Following death, however, no new carbon is consumed.
As a result, there is a changing ratio of carbon-14 to the more atomically stable carbon-12 involves actually counting individual carbon-14 atoms.
This allows the dating of much older and smaller samples but at a far higher cost.
Although, organic materials as old as 100,000 years potentially can be dated with AMS, dates older than 60,000 years are still rare.
Paleoanthropologists and archaeologists must always be aware of possible radiocarbon sample contamination that could result in inaccurate dates.
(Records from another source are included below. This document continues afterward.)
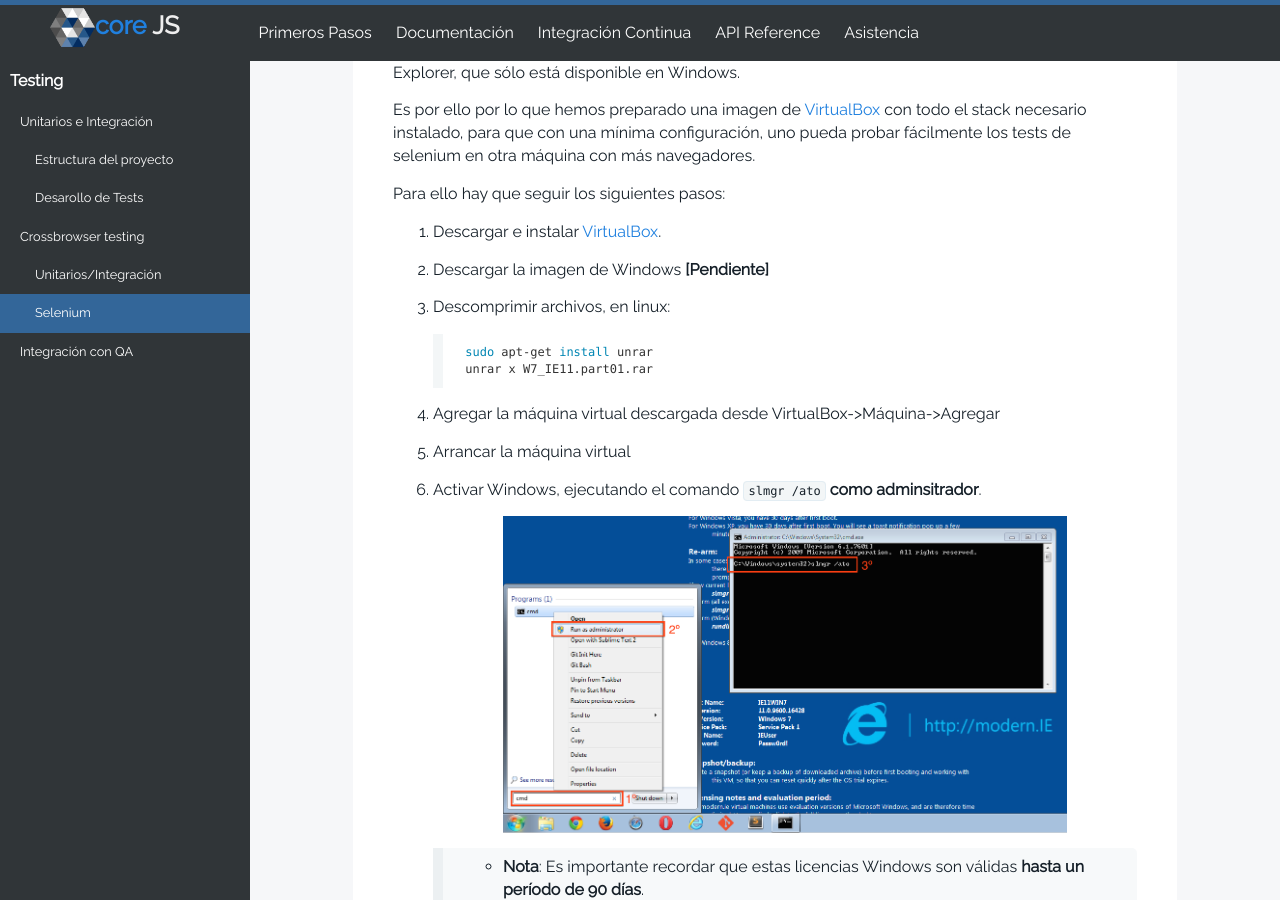
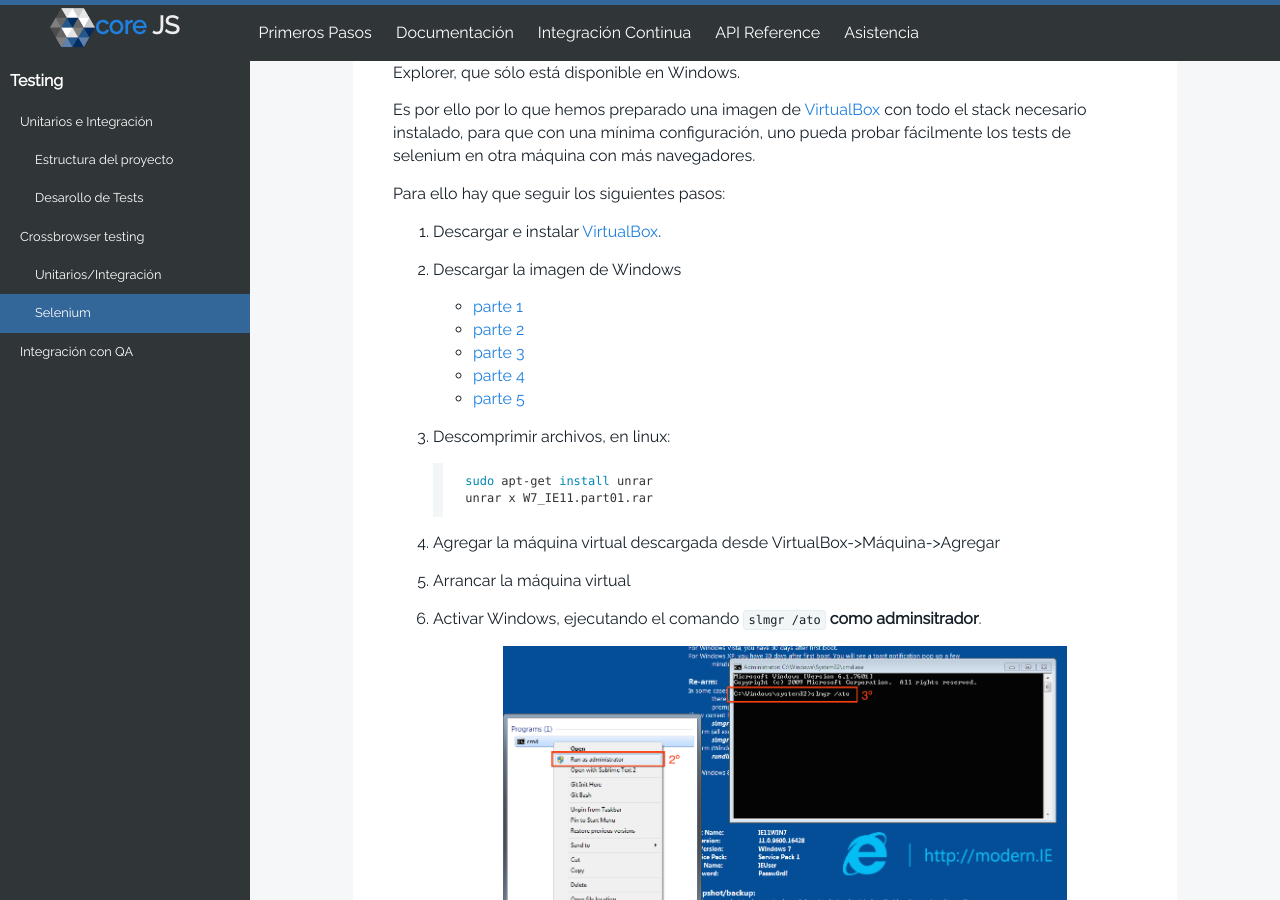
Before and after one commit to bq-devtools/corejs-doc, a Jekyll site: the page built from testing/index.md, in a window 1280 px wide and 900 px high, scrolled down 4881 px. Built offline with Jekyll 4.4.1, drawn with Linux system fonts in a browser that asks for light colours; nearby versions of some CDN libraries; Markdown is read by kramdown in place of the engine named in the settings.

Commit message:
VirtualBox image links added

```diff
--- a/testing/index.md
+++ b/testing/index.md
@@ -278,7 +278,13 @@ Para ello hay que seguir los siguientes pasos:
 
 1. Descargar e instalar [VirtualBox](https://www.virtualbox.org/).
 
-2. Descargar la imagen de Windows **[Pendiente]**
+2. Descargar la imagen de Windows
+
+    * [parte 1](https://s3-eu-west-1.amazonaws.com/selenium-vms/win7_ie11/W7_IE11.part01.rar)
+    * [parte 2](https://s3-eu-west-1.amazonaws.com/selenium-vms/win7_ie11/W7_IE11.part02.rar)
+    * [parte 3](https://s3-eu-west-1.amazonaws.com/selenium-vms/win7_ie11/W7_IE11.part03.rar)
+    * [parte 4](https://s3-eu-west-1.amazonaws.com/selenium-vms/win7_ie11/W7_IE11.part04.rar)
+    * [parte 5](https://s3-eu-west-1.amazonaws.com/selenium-vms/win7_ie11/W7_IE11.part05.rar)
 
 3. Descomprimir archivos, en linux:
 
```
Different methods have their own limitations, especially with regard to the age range they can measure and the substances they can date.